Dr. Valerie Sims
Research interests: human-computer interaction, human-animal interaction, and individual differences in spatial ability
Dr. Matthew Chin
Research interests: intergroup discrimination, social identity, human-animal interaction, and human-robot interaction
Jason is a doctoral candidate in the Applied Experimental and Human Factors Psychology PhD program at the University of Central Florida. Jason received an MA in Spanish and an MS in Experimental Psychology from Georgia Southern University. His interests are at the intersection of cognition, technology, and human decision-making. Jason’s current research examines the impact of descriptive influence on decision-making under uncertainty.

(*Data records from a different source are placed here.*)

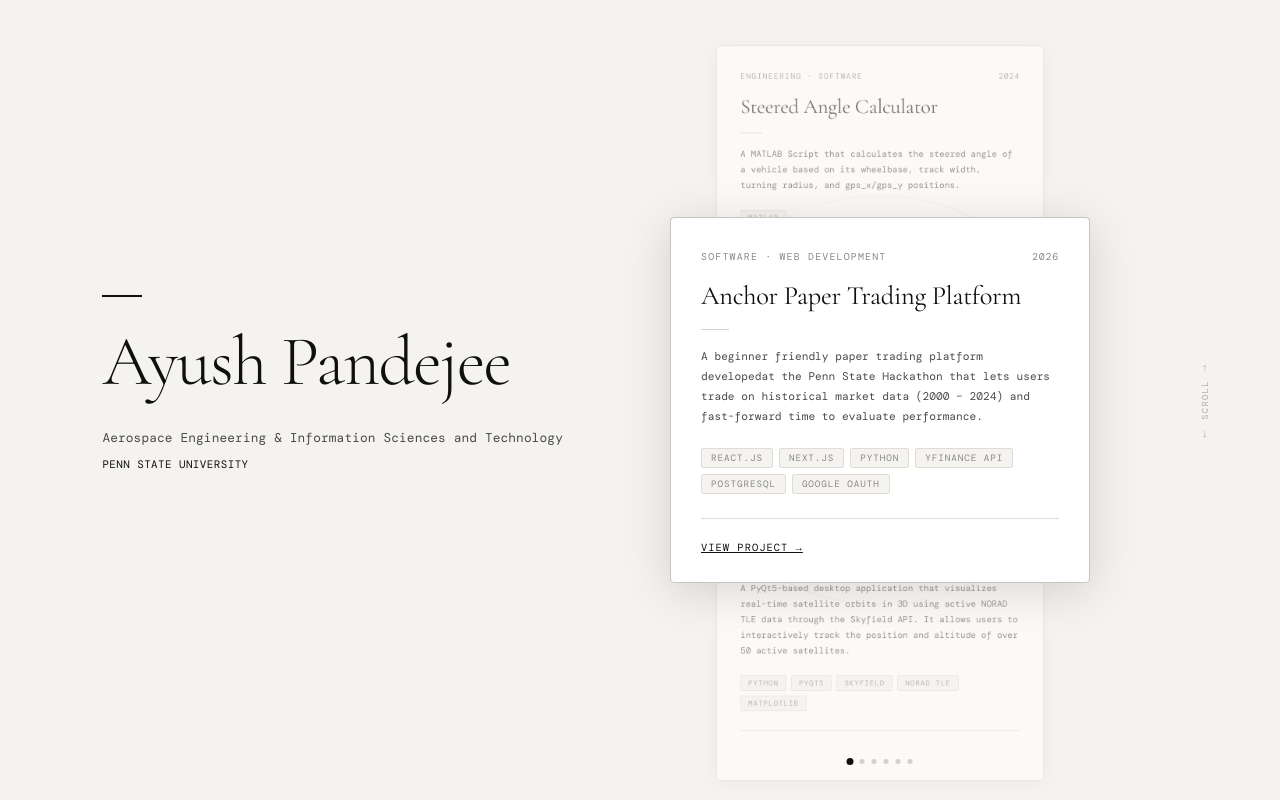
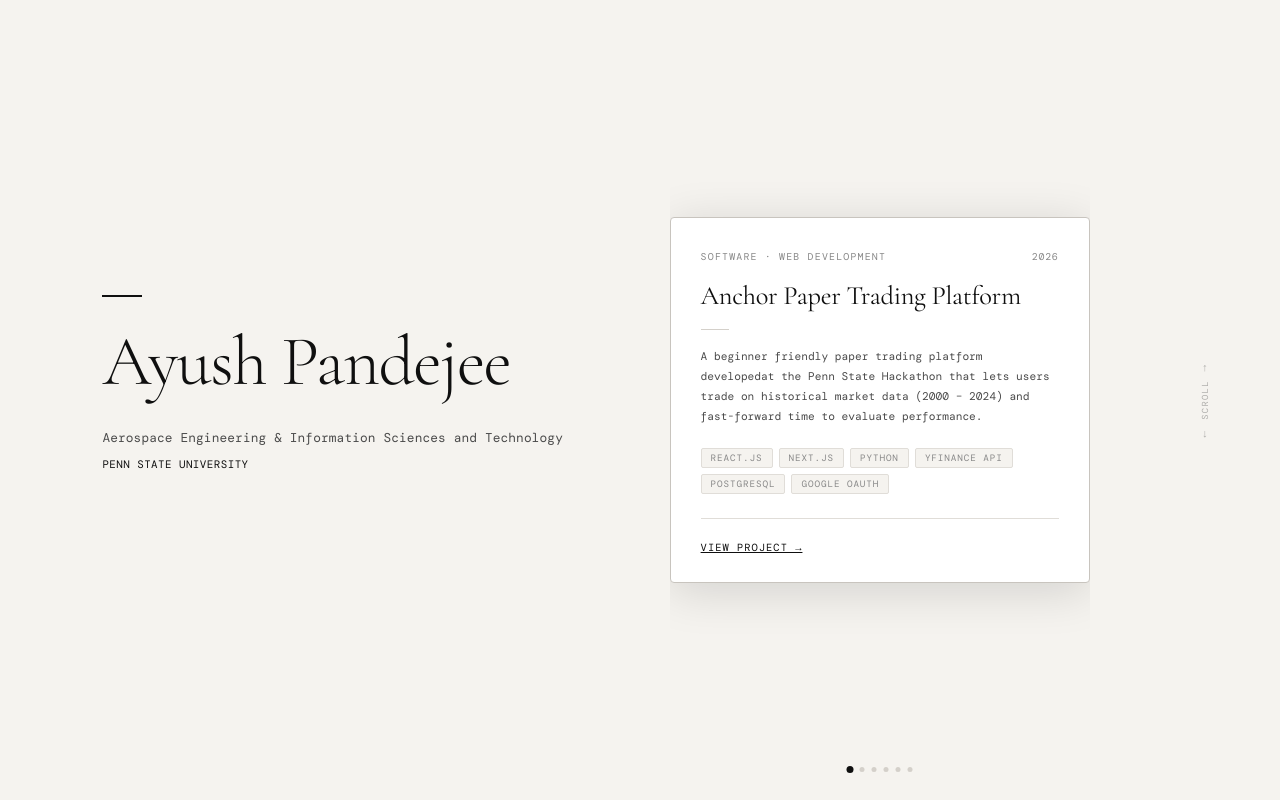
Before and after one commit to ayushp06/Dev-Portfolio, a React (Vite) app: page / in a window 1280 px wide. Built offline with nearby package versions, Linux system fonts and the light colour scheme; a web font is replaced by a local one.

Commit message:
card animations

```diff
--- a/package.json
+++ b/package.json
@@ -9,6 +9,7 @@
     "preview": "vite preview"
   },
   "dependencies": {
+    "embla-carousel-react": "^8.6.0",
     "react": "^18.2.0",
     "react-dom": "^18.2.0"
   },
--- a/src/components/ProjectWheel.css
+++ b/src/components/ProjectWheel.css
@@ -12,13 +12,11 @@
   width: 100%;
   max-width: 420px;
   height: 520px;
-  display: flex;
-  align-items: center;
-  justify-content: center;
+  display: block;
   animation: wheelStageEnter 0.75s cubic-bezier(0.22, 1, 0.36, 1) both;
 }
 .wheel-stage::before {
-  content: '';
+  content: none;
   position: absolute;
   width: 410px;
   height: 410px;
@@ -28,11 +26,40 @@
   z-index: 0;
   animation: wheelOrbit 18s linear infinite;
 }
-.wheel-card-wrapper {
-  position: absolute;
+
+.wheel-viewport {
+  height: 100%;
+  overflow: hidden;
+  position: relative;
+  z-index: 2;
+}
+
+.wheel-container {
+  display: flex;
+  flex-direction: column;
+  height: 100%;
+}
+
+.wheel-slide {
+  flex: 0 0 100%;
+  min-height: 0;
+  width: 100%;
+  display: flex;
+  align-items: center;
+  justify-content: center;
+  opacity: 0.5;
+  transform: scale(0.9);
+  transition: transform 0.45s cubic-bezier(0.22, 1, 0.36, 1), opacity 0.45s ease;
+}
+
+.wheel-slide.is-selected {
+  opacity: 1;
+  transform: scale(1);
+}
+
+.wheel-card-shell {
   width: 100%;
   transform-origin: center center;
-  will-change: transform, opacity;
 }
 /* Hint */
 .wheel-hint {
@@ -61,15 +88,17 @@
   text-orientation: mixed;
   transform: rotate(180deg);
 }
+
 /* Dots nav */
 .wheel-dots {
   position: absolute;
-  bottom: 36px;
   left: 50%;
+  bottom: 28px;
   transform: translateX(-50%);
   display: flex;
   gap: 7px;
   align-items: center;
+  z-index: 3;
 }
 .wheel-dot {
   width: 5px;
@@ -107,6 +136,11 @@
   .wheel-stage {
     animation: none;
   }
+
+  .wheel-slide {
+    transition: none;
+  }
+
   .wheel-stage::before {
     animation: none;
   }
@@ -136,6 +170,6 @@
   }
 
   .wheel-dots {
-    bottom: 10px;
+    bottom: 8px;
   }
 }
--- a/src/components/ProjectWheel.jsx
+++ b/src/components/ProjectWheel.jsx
@@ -1,52 +1,73 @@
 import React, { useState, useEffect, useRef, useCallback } from 'react'
+import useEmblaCarousel from 'embla-carousel-react'
 import projects from '../data/projects.js'
 import ProjectCard from './ProjectCard.jsx'
 import './ProjectWheel.css'
 
-const VISIBLE_SLOTS = [-1, 0, 1] // above center, center, below center
-
-function getSlotProps(slot) {
-  // slot: -1 = above, 0 = center, 1 = below
-  if (slot === 0) {
-    return { scale: 1, opacity: 1, translateY: 0, zIndex: 10 }
-  }
-  if (Math.abs(slot) === 1) {
-    return { scale: 0.78, opacity: 0.55, translateY: slot * 230, zIndex: 5 }
-  }
-  return { scale: 0.6, opacity: 0, translateY: slot * 350, zIndex: 1 }
-}
-
 export default function ProjectWheel() {
   const [activeIndex, setActiveIndex] = useState(0)
-  const [animating, setAnimating] = useState(false)
-  const wheelRef = useRef(null)
+  const [scrollSnaps, setScrollSnaps] = useState([])
+  const wheelOuterRef = useRef(null)
   const accumulatedDelta = useRef(0)
   const lastScrollTime = useRef(0)
-  const total = projects.length
+  const scrollLockRef = useRef(false)
+  const [emblaRef, emblaApi] = useEmblaCarousel({
+    axis: 'y',
+    align: 'center',
+    loop: true,
+  })
 
-  const navigate = useCallback(
-    (dir) => {
-      if (animating) return
-      setAnimating(true)
-      setActiveIndex((prev) => (prev + dir + total) % total)
-      setTimeout(() => setAnimating(false), 420)
+  const onSelect = useCallback((api) => {
+    setActiveIndex(api.selectedScrollSnap())
+  }, [])
+
+  const scrollByDirection = useCallback(
+    (direction) => {
+      if (!emblaApi || scrollLockRef.current) return
+      scrollLockRef.current = true
+      if (direction > 0) {
+        emblaApi.scrollNext()
+      } else {
+        emblaApi.scrollPrev()
+      }
+      window.setTimeout(() => {
+        scrollLockRef.current = false
+      }, 440)
     },
-    [animating, total]
+    [emblaApi]
+  )
+
+  const onDotButtonClick = useCallback(
+    (index) => {
+      if (!emblaApi) return
+      emblaApi.scrollTo(index)
+    },
+    [emblaApi]
   )
 
   useEffect(() => {
-    const el = wheelRef.current
-    if (!el) return
+    if (!emblaApi) return
+    setScrollSnaps(emblaApi.scrollSnapList())
+    onSelect(emblaApi)
+    emblaApi.on('select', onSelect)
+    emblaApi.on('reInit', onSelect)
+    return () => {
+      emblaApi.off('select', onSelect)
+      emblaApi.off('reInit', onSelect)
+    }
+  }, [emblaApi, onSelect])
+
+  useEffect(() => {
+    const el = wheelOuterRef.current
+    if (!el || !emblaApi) return
 
     const onWheel = (e) => {
       e.preventDefault()
       const now = Date.now()
-      // Throttle to one navigation per 400ms
-      if (now - lastScrollTime.current < 400) return
+      if (now - lastScrollTime.current < 350) return
       accumulatedDelta.current += e.deltaY
       if (Math.abs(accumulatedDelta.current) > 30) {
-        const dir = accumulatedDelta.current > 0 ? 1 : -1
-        navigate(dir)
+        scrollByDirection(accumulatedDelta.current > 0 ? 1 : -1)
         accumulatedDelta.current = 0
         lastScrollTime.current = now
       }
@@ -54,27 +75,10 @@ export default function ProjectWheel() {
 
     el.addEventListener('wheel', onWheel, { passive: false })
     return () => el.removeEventListener('wheel', onWheel)
-  }, [navigate])
-
-  // Touch support
-  const touchStart = useRef(null)
-  const onTouchStart = (e) => {
-    touchStart.current = e.touches[0].clientY
-  }
-  const onTouchEnd = (e) => {
-    if (touchStart.current === null) return
-    const delta = touchStart.current - e.changedTouches[0].clientY
-    if (Math.abs(delta) > 40) navigate(delta > 0 ? 1 : -1)
-    touchStart.current = null
-  }
+  }, [emblaApi, scrollByDirection])
 
   return (
-    <div
-      className="wheel-outer"
-      ref={wheelRef}
-      onTouchStart={onTouchStart}
-      onTouchEnd={onTouchEnd}
-    >
+    <div className="wheel-outer" ref={wheelOuterRef}>
       <div className="wheel-hint">
         <span className="wheel-hint-arrow">↑</span>
         <span className="wheel-hint-label">scroll</span>
@@ -82,43 +86,29 @@ export default function ProjectWheel() {
       </div>
 
       <div className="wheel-stage">
-        {VISIBLE_SLOTS.map((slot) => {
-          const idx = (activeIndex + slot + total) % total
-          const project = projects[idx]
-          const { scale, opacity, translateY, zIndex } = getSlotProps(slot)
-          const isCenter = slot === 0
-
-          return (
-            <div
-              key={`slot-${slot}`}
-              className="wheel-card-wrapper"
-              style={{
-                transform: `translateY(${translateY}px) scale(${scale})`,
-                opacity,
-                zIndex,
-                transition: 'transform 0.42s cubic-bezier(0.4, 0, 0.2, 1), opacity 0.42s ease',
-                pointerEvents: isCenter ? 'auto' : 'none',
-              }}
-            >
-              <ProjectCard project={project} isActive={isCenter} />
-            </div>
-          )
-        })}
+        <div className="wheel-viewport" ref={emblaRef}>
+          <div className="wheel-container">
+            {projects.map((project, index) => (
+              <div
+                key={project.title}
+                className={`wheel-slide ${index === activeIndex ? 'is-selected' : ''}`}
+              >
+                <div className="wheel-card-shell">
+                  <ProjectCard project={project} isActive={index === activeIndex} />
+                </div>
+              </div>
+            ))}
+          </div>
+        </div>
       </div>
 
       <div className="wheel-dots">
-        {projects.map((_, i) => (
+        {scrollSnaps.map((_, index) => (
           <button
-            key={i}
-            className={`wheel-dot ${i === activeIndex ? 'active' : ''}`}
-            onClick={() => {
-              if (!animating) {
-                setAnimating(true)
-                setActiveIndex(i)
-                setTimeout(() => setAnimating(false), 420)
-              }
-            }}
-            aria-label={`Go to project ${i + 1}`}
+            key={index}
+            className={`wheel-dot ${index === activeIndex ? 'active' : ''}`}
+            onClick={() => onDotButtonClick(index)}
+            aria-label={`Go to project ${index + 1}`}
           />
         ))}
       </div>
```
Also changed, not shown: 1 other file (tests, documents, lock files or other folders).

The intention of such research is to explore aspects of perceptual threat detection and risk analysis as to improve adaptive cognitions and behaviors in response to emergency warnings (i.e., tornadoes, hurricanes, terrorist attacks).
Briana is a doctoral candidate in the Human Factors and Cognitive Psychology PhD program. She received her Bachelor’s degree from Georgia Institute of Technology in 2018 with a major in Psychology and a minor in Industrial Design. Her research interests lie in cognitive mechanisms and dynamic coordination of teams, both Human-Human and Human-Technology.

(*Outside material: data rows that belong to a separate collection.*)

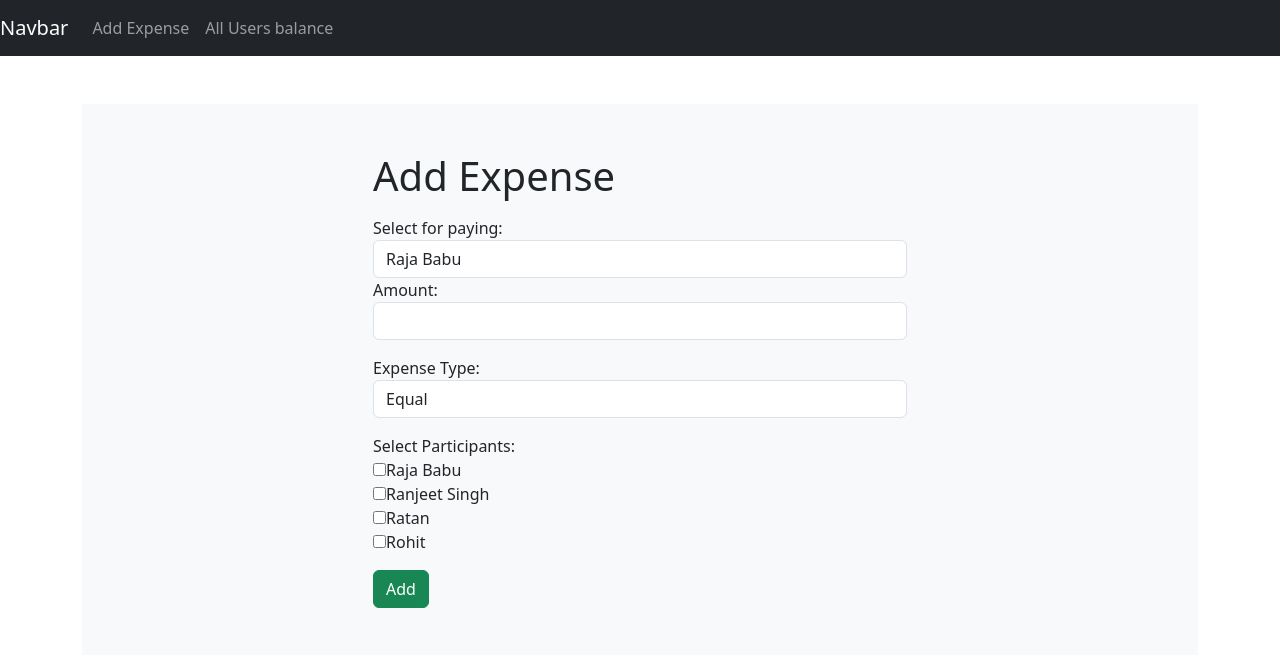
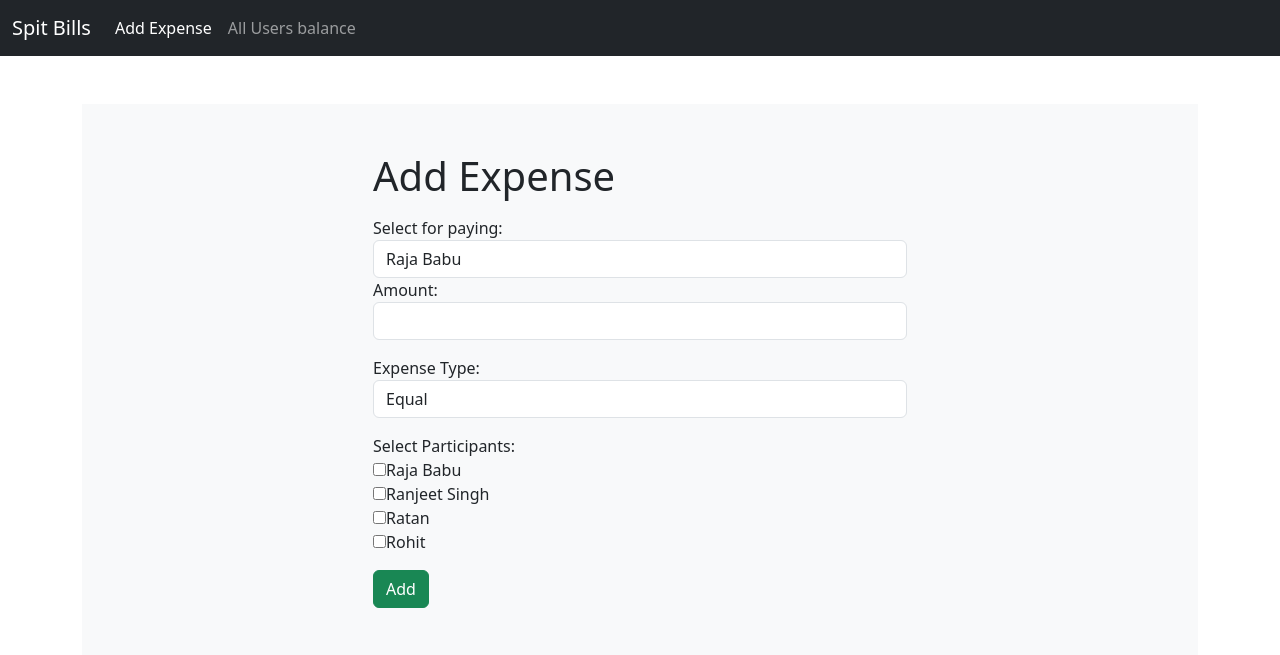
Before and after one commit to rajababu027/starclinch-Task, a Django app: page / in a window 1280 px wide. Shown: the top 655 px of the page. Run offline with Django 5.2, Linux system fonts and the light colour scheme; data comes from the database, SQL or seed files in the repository.

Commit message:
Update header.html

```diff
--- a/expense/templates/header.html
+++ b/expense/templates/header.html
@@ -1,16 +1,20 @@
+
   <nav class="navbar navbar-expand-lg navbar-dark bg-dark">
-    <a class="navbar-brand" href="#">Navbar</a>
-    <button class="navbar-toggler" type="button" data-toggle="collapse" data-target="#navbarNav" aria-controls="navbarNav" aria-expanded="false" aria-label="Toggle navigation">
+    <div class="container-fluid">
+      <a class="navbar-brand" href="#">Spit Bills</a>
+      <button class="navbar-toggler" type="button" data-bs-toggle="collapse" data-bs-target="#navbarSupportedContent" aria-controls="navbarSupportedContent" aria-expanded="false" aria-label="Toggle navigation">
         <span class="navbar-toggler-icon"></span>
       </button>
-    <div class="collapse navbar-collapse" id="navbarNav">
-      <ul class="navbar-nav">
-        <li class="nav-item active">
-          <a class="nav-link" href="{% url 'add_expense' %}">Add Expense</a>
+      <div class="collapse navbar-collapse" id="navbarSupportedContent">
+        <ul class="navbar-nav me-auto mb-2 mb-lg-0">
+          <li class="nav-item">
+            <a class="nav-link active" aria-current="page" href="{% url 'add_expense' %}">Add Expense</a>
           </li>
           <li class="nav-item">
             <a class="nav-link" href="{% url 'all_users' %}">All Users balance</a>
           </li>
+
         </ul>
       </div>
+    </div>
   </nav>
```
Lines whose indentation alone changed are shown as unchanged.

Kristen is a fourth year student in the Human Factors and Cognitive Psychology PhD program at University of Central Florida. She received her Bachelor’s in 2019 with a dual major in Psychology and English/Creative Writing at SUNY Binghamton. Her research interests include UI and UX design, game and simulation design, game learning, the relationship between video games and cognition, and how technology influences human communication and relationships. Kristen serves as the lab manager of the ACAT lab.

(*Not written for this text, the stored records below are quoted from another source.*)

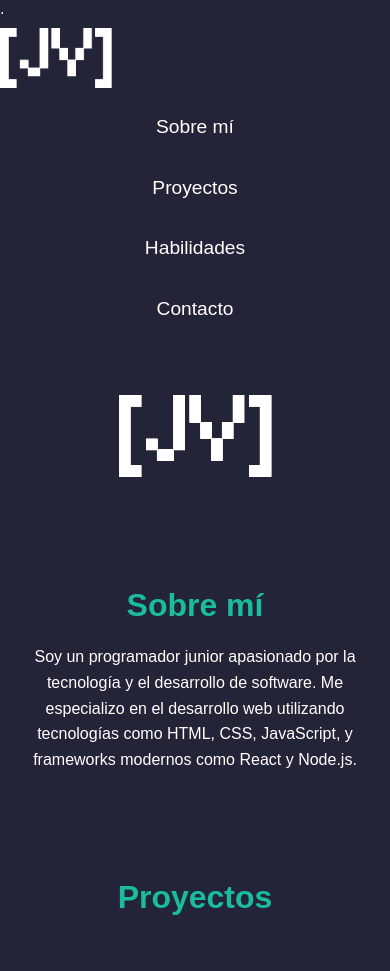
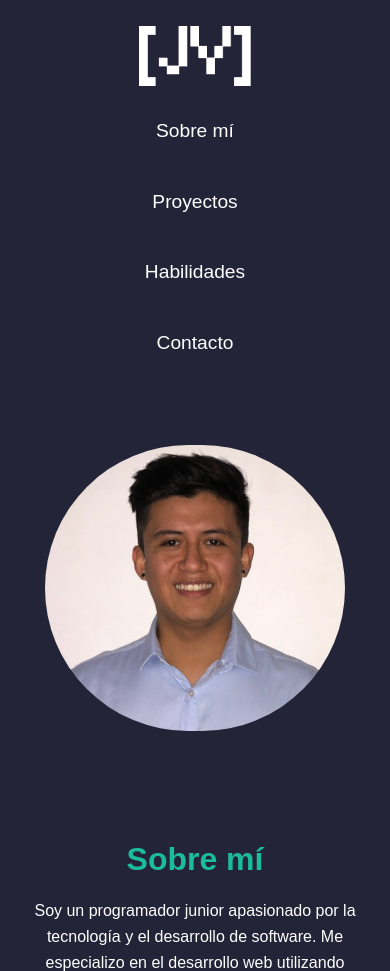
Before and after one commit to jvivas95/PortfolioJeffersonVivas, a PHP site: page / in a window 390 px wide. Shown: the top 971 px of the page. Run offline with PHP 8.4, Linux system fonts and the light colour scheme.

Commit message:
cambios en el header y foto de perfil

```diff
--- a/index.html
+++ b/index.html
@@ -4,9 +4,9 @@
     <meta charset="UTF-8">
     <meta name="viewport" content="width=device-width, initial-scale=1.0">
     <title>Portafolio de Programador Junior</title>
-    <link rel="stylesheet" href="styles.css">.
+    <link rel="stylesheet" href="styles.css">
     <link rel="icon" href="assets/ico/logo_ico.ico" type="image/x-icon"> <!-- Favicon en formato .ico -->
-    <link rel="icon" href="assets/ico/favicon-32x32.png" type="image/png" sizes="32x32"> <!-- Favicon en formato .png -->
+    <link rel="icon" href="assets/ico/favicon-16x16.png" type="image/png" sizes="32x32"> <!-- Favicon en formato .png -->
 </head>
 <body>
     <header>
@@ -26,7 +26,7 @@
     <main>
         <section>
             <div id="profilePic">
-                <img src="assets/logo_(blanco).png" alt="Foto Perfil">
+                <img src="assets/perfil.JPEG" alt="Foto Perfil">
             </div>
         </section>
 
--- a/styles.css
+++ b/styles.css
@@ -9,17 +9,37 @@ body {
 
 /* Header and navigation */
 header {
-    padding: 10px 0;
+    padding: 10px 20px;
+    margin:1rem;
 }
 
+header nav {
+    display: flex;
+    align-items: center;
+    justify-content: space-between;
+}
+
+.logo {
+    display: inline-block; /* Ajusta el tamaño del contenedor al tamaño del contenido (la imagen) */
+}
+
+.logo img {
+    display: block; /* Elimina el espacio inferior de la imagen y asegura que el contenedor se ajuste */
+    max-height: 60px; /* Ajusta el tamaño máximo de la imagen según sea necesario */
+    width: auto;
+}
+
+/* Centrado de la lista de navegación */
 nav ul {
+    display: flex;
     list-style: none;
-    text-align: center;
+    margin: 0 auto;
     padding: 0;
+    justify-content: center;
+    flex-grow: 1; /* Esto centrará la lista en el espacio restante */
 }
 
 nav ul li {
-    display: inline;
     margin: 0 15px;
 }
 
@@ -30,14 +50,27 @@ nav ul li a {
 }
 
 nav ul li a:hover {
-    color: #1abc9c00; /* Greenish tone */
+    color: #1abc9c; /* Greenish tone */
 }
 
-.logo img {
-    height: auto;
-    max-height: 60px; /* Adjust this value as needed */
-    width: auto;
-    max-width: 100%;
+/* Responsive */
+@media (max-width: 768px) {
+    header nav {
+        flex-direction: column;
+    }
+
+    .logo {
+        margin-bottom: 10px;
+    }
+
+    nav ul {
+        flex-direction: column;
+        align-items: center;
+    }
+
+    nav ul li {
+        margin: 10px 0;
+    }
 }
 
 /* Sections */
@@ -45,7 +78,9 @@ section {
     padding: 40px 20px;
     text-align: center;
 }
-
+#profilePic img {
+    border-radius: 50rem;
+}
 h1 {
     margin-bottom: 20px;
     font-size: 2em;
```
Also changed, not shown: assets/perfil.JPEG (added).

Gabby is a third-year student in the Human Factors and Cognitive Psychology Doctoral program at the University of Central Florida (UCF). She received her Bachelor’s in Fall 2019 from UCF in Psychology with a minor in Cognitive Sciences. Her primary research interests are risk perception and visual attention. Her most recent work explores (1) people’s knowledge and risk perception of indoor and ambient sources of air pollution and (2) whether self-view in video conference platforms behaves as an attentional capturer distracting users from their primary task.
Lizzie is a doctoral candidate in the Human Factors and Cognitive Psychology PhD program at the University of Central Florida. She received her Associate’s degree in Applied Computer Technology (2018), Bachelor’s in Human-Centered Computing (2020), and Master’s degree in Human-Computer Interaction (2022) at the Rochester Institute of Technology (RIT). Her research interests include UI and UX design, humans’ behavior with technology as individuals within their many and varied social contexts, and accessibility/inclusive designs. Lizzie has a background in front-end development and has worked on research projects as both a researcher and developer.